One is Silver and the Other's Gold
Glossary terms from:
A financial institution that provides various products and services to its customers, including checking and savings accounts, loans and currency exchange.
Any activity or organization that produces or exchanges goods or services for a profit.
A written order to a financial institution directing the financial institution to pay a stated amount of money, as instructed, from the customer's account.
A financial account into which people deposit money and from which they withdraw money by writing checks.
Decision made or course of action taken when faced with a set of alternatives.
Government-issued pieces of metal that have value and are used as money.
The opportunity to borrow money or to receive goods or services in return for a promise to pay later.
A small, specially coded plastic card issued by a bank, business, etc., authorizing the cardholder to purchase goods or services on credit.
A sustained decrease in the average price level of all the goods and services produced in the economy.
The study of how people, firms and societies choose to allocate scarce resources with alternative uses.
Trading a good or service for another good or service, or for money.

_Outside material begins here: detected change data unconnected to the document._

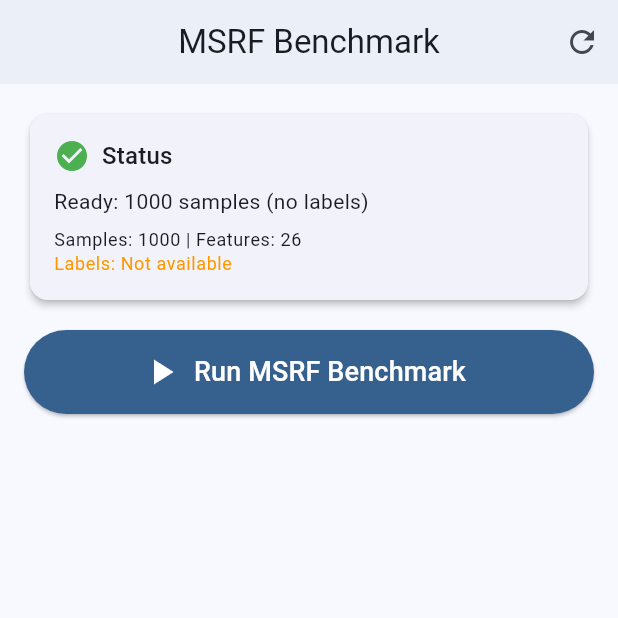
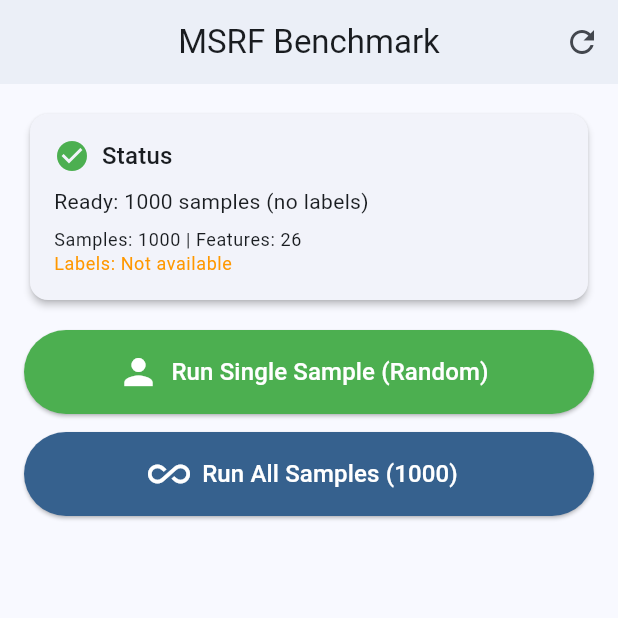
Before and after one commit to MannLester/Stroke-AI, a Flutter app: the screen it shows after launch, on a phone screen of 412 x 824 dp, the top half of it. Run offline on Flutter 3.47's test engine with Material 3 defaults, Android fonts, the phone set to English and light mode, and no system bars; our stand-ins replace battery_plus, device_info_plus; project files that could hold a hidden picture were left out.

Commit message:
Improved Benchmark

```diff
--- a/lib/screens/benchmark_screen.dart
+++ b/lib/screens/benchmark_screen.dart
@@ -1,5 +1,6 @@
 // Benchmark Screen - Main UI for MSRF Mobile Testing
 
+import 'dart:math';
 import 'package:flutter/material.dart';
 import '../models/msrf_classifier.dart';
 import '../services/data_service.dart';
@@ -18,6 +19,8 @@ class _BenchmarkScreenState extends State<BenchmarkScreen> {
   bool _isRunning = false;
   bool _dataLoaded = false;
   String _statusMessage = 'Ready to load data';
+  String _benchmarkMode = ''; // 'single' or 'all'
+  int? _selectedSampleIndex;
 
   // Data
   List<List<double>>? _inputData;
@@ -71,7 +74,7 @@ class _BenchmarkScreenState extends State<BenchmarkScreen> {
     }
   }
 
-  Future<void> _runBenchmark() async {
+  Future<void> _runAllSamples() async {
     if (_inputData == null || _classifier == null) {
       ScaffoldMessenger.of(context).showSnackBar(
         const SnackBar(content: Text('Please load data first')),
@@ -81,9 +84,11 @@ class _BenchmarkScreenState extends State<BenchmarkScreen> {
 
     setState(() {
       _isRunning = true;
-      _statusMessage = 'Running inference...';
+      _benchmarkMode = 'all';
+      _statusMessage = 'Running inference on ALL ${_inputData!.length} samples...';
       _result = null;
       _predictions = null;
+      _selectedSampleIndex = null;
     });
 
     try {
@@ -139,7 +144,96 @@ class _BenchmarkScreenState extends State<BenchmarkScreen> {
 
       setState(() {
         _isRunning = false;
-        _statusMessage = 'Benchmark complete!';
+        _statusMessage = 'Benchmark complete! (All ${_inputData!.length} samples)';
+      });
+    } catch (e) {
+      setState(() {
+        _isRunning = false;
+        _statusMessage = 'Error: $e';
+      });
+    }
+  }
+
+  Future<void> _runSingleSample() async {
+    if (_inputData == null || _classifier == null) {
+      ScaffoldMessenger.of(context).showSnackBar(
+        const SnackBar(content: Text('Please load data first')),
+      );
+      return;
+    }
+
+    // Select a random sample
+    final random = Random();
+    _selectedSampleIndex = random.nextInt(_inputData!.length);
+    final singleSample = _inputData![_selectedSampleIndex!];
+
+    setState(() {
+      _isRunning = true;
+      _benchmarkMode = 'single';
+      _statusMessage = 'Running inference on sample #${_selectedSampleIndex! + 1}...';
+      _result = null;
+      _predictions = null;
+    });
+
+    try {
+      // Get battery level before
+      int batteryStart = await _metricsService.getBatteryLevel();
+
+      // Get memory BEFORE inference (actual measurement)
+      int memoryBeforeKB = _metricsService.getCurrentMemoryKB();
+
+      // Warm-up run (exclude from timing)
+      _classifier!.predictSingle(singleSample);
+
+      // Timed inference - single sample
+      final stopwatch = Stopwatch()..start();
+
+      int prediction = _classifier!.predictSingle(singleSample);
+
+      stopwatch.stop();
+      double latencyMs = stopwatch.elapsedMicroseconds / 1000.0;
+
+      // Get memory AFTER inference (actual measurement)
+      int memoryAfterKB = _metricsService.getCurrentMemoryKB();
+
+      // Get battery level after
+      int batteryEnd = await _metricsService.getBatteryLevel();
+
+      // Store single prediction
+      _predictions = [prediction];
+
+      // Calculate performance metrics (single sample)
+      List<int>? singleLabel = (_labels != null && _selectedSampleIndex! < _labels!.length)
+          ? [_labels![_selectedSampleIndex!]]
+          : null;
+
+      PerformanceMetrics performance = _metricsService.calculatePerformance(
+        predictions: _predictions!,
+        labels: singleLabel,
+      );
+
+      // Calculate resource metrics
+      ResourceMetrics resources = await _metricsService.createResourceMetrics(
+        latencyMs: latencyMs,
+        sampleCount: 1,
+        batteryStart: batteryStart,
+        batteryEnd: batteryEnd,
+        memoryBeforeKB: memoryBeforeKB,
+        memoryAfterKB: memoryAfterKB,
+      );
+
+      // Create result
+      _result = BenchmarkResult(
+        performance: performance,
+        resources: resources,
+        timestamp: DateTime.now(),
+        sampleCount: 1,
+        labelsAvailable: singleLabel != null,
+      );
+
+      setState(() {
+        _isRunning = false;
+        _statusMessage = 'Single sample benchmark complete! (Sample #${_selectedSampleIndex! + 1})';
       });
     } catch (e) {
       setState(() {
@@ -234,26 +328,59 @@ class _BenchmarkScreenState extends State<BenchmarkScreen> {
   }
 
   Widget _buildRunButton() {
-    return SizedBox(
+    return Column(
+      crossAxisAlignment: CrossAxisAlignment.stretch,
+      children: [
+        // Run Single Sample Button
+        SizedBox(
           height: 56,
           child: ElevatedButton.icon(
-        onPressed: (_dataLoaded && !_isRunning) ? _runBenchmark : null,
-        icon: _isRunning
+            onPressed: (_dataLoaded && !_isRunning) ? _runSingleSample : null,
+            icon: _isRunning && _benchmarkMode == 'single'
                 ? const SizedBox(
                     width: 20,
                     height: 20,
                     child: CircularProgressIndicator(strokeWidth: 2),
                   )
-            : const Icon(Icons.play_arrow, size: 28),
+                : const Icon(Icons.person, size: 28),
             label: Text(
-          _isRunning ? 'Running...' : 'Run MSRF Benchmark',
-          style: const TextStyle(fontSize: 18),
+              _isRunning && _benchmarkMode == 'single'
+                  ? 'Running...'
+                  : 'Run Single Sample (Random)',
+              style: const TextStyle(fontSize: 16),
+            ),
+            style: ElevatedButton.styleFrom(
+              backgroundColor: Colors.green,
+              foregroundColor: Colors.white,
+            ),
+          ),
+        ),
+        const SizedBox(height: 12),
+        // Run All Samples Button
+        SizedBox(
+          height: 56,
+          child: ElevatedButton.icon(
+            onPressed: (_dataLoaded && !_isRunning) ? _runAllSamples : null,
+            icon: _isRunning && _benchmarkMode == 'all'
+                ? const SizedBox(
+                    width: 20,
+                    height: 20,
+                    child: CircularProgressIndicator(strokeWidth: 2),
+                  )
+                : const Icon(Icons.all_inclusive, size: 28),
+            label: Text(
+              _isRunning && _benchmarkMode == 'all'
+                  ? 'Running...'
+                  : 'Run All Samples (${_inputData?.length ?? 0})',
+              style: const TextStyle(fontSize: 16),
             ),
             style: ElevatedButton.styleFrom(
               backgroundColor: Theme.of(context).colorScheme.primary,
               foregroundColor: Theme.of(context).colorScheme.onPrimary,
             ),
           ),
+        ),
+      ],
     );
   }
 
```
Lines whose indentation alone changed are shown as unchanged.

The central bank of the United States. Its main function is controlling the money supply through monetary policy. The Federal Reserve System divides the country into 12 districts, each with its own Federal Reserve bank. Each district bank is directed by its nine-person board of directors. The Board of Governors, which is made up of seven members appointed by the President and confirmed by the Senate to 14-year terms, directs the nation's monetary policy and the overall activities of the Federal Reserve. The Federal Open Market Committee is the official policy-making body; it is made up of the members of the Board of Governors and five of the district bank presidents.
Functions of Money
Money functions as a medium of exchange, a store of value, and also a unit of account.
Tangible objects that satisfy economic wants.
A rise in the general or average price level of all the goods and services produced in an economy. Can be caused by pressure from the demand side of the market (demand-pull inflation) or pressure from the supply side of the market (cost-push inflation).
Changes in the supply of money and the availability of credit initiated by a nation's central bank to promote price stability, full employment and reasonable rates of economic growth.
Anything that is generally accepted as final payment for goods and services; serves as a medium of exchange, a store of value and a standard of value. Characteristics of money are portability, stability in value, uniformity, durability and acceptance.
Narrowly defined by economists as currency in the hands of the public plus checking-type deposits; also called M1. Other definitions of the money supply (M2, M3) include various savings deposits, money market deposits and money market mutual fund balances.
Certificates of various denominations generally recognized and accepted as a medium of exchange within a nation and elsewhere. Paper money is issued and backed by national governments or, in the case of the euro, by a group of governments.
The amount of money that people pay when they buy a good or service; the amount they receive when they sell a good or service.
A process of manufacturing, growing, designing, or otherwise using productive resources to create goods or services used to to satisfy a want.
Role of Government
Government activity in establishing a framework or rules of the game in economic life. In the United States, this activity involves preserving and fostering competition, regulating natural monopolies, providing information and services to enable the market to work better, regulating externalities, providing certain public goods, offering some economic security and income redistribution to individuals, assuring a sound monetary system and promoting overall economic stability and growth.
To keep money for future use; to divert money from current spending to a savings account or another form of investment.
Money set aside for a future use that is held in easily-accessed accounts, such as savings accounts and certificates of deposit (CDs).
Use money now to buy goods and services.
The amount of a good or service that producers are willing and able to offer for sale at each possible price during a given period of time. Normally, as the price of a good or service rises (or falls), the quantity supplied of the good or service rises (or falls).
The exchange of goods and services for money or other goods and services.
Value of Money
The ability of money to buy goods and services. A wide variety of items has been used as money. Money need not have any intrinsic value. It is people's willingness to accept it that gives it value.
Desires that can be satisfied by consuming or using a good or service. Economists do not differentiate between wants and needs.
Effort applied to achieve a purpose or result, often for pay; skills and knowledge put to use to get something done; employment at a job or in a position; occupation, profession, business, trade, craft, etc.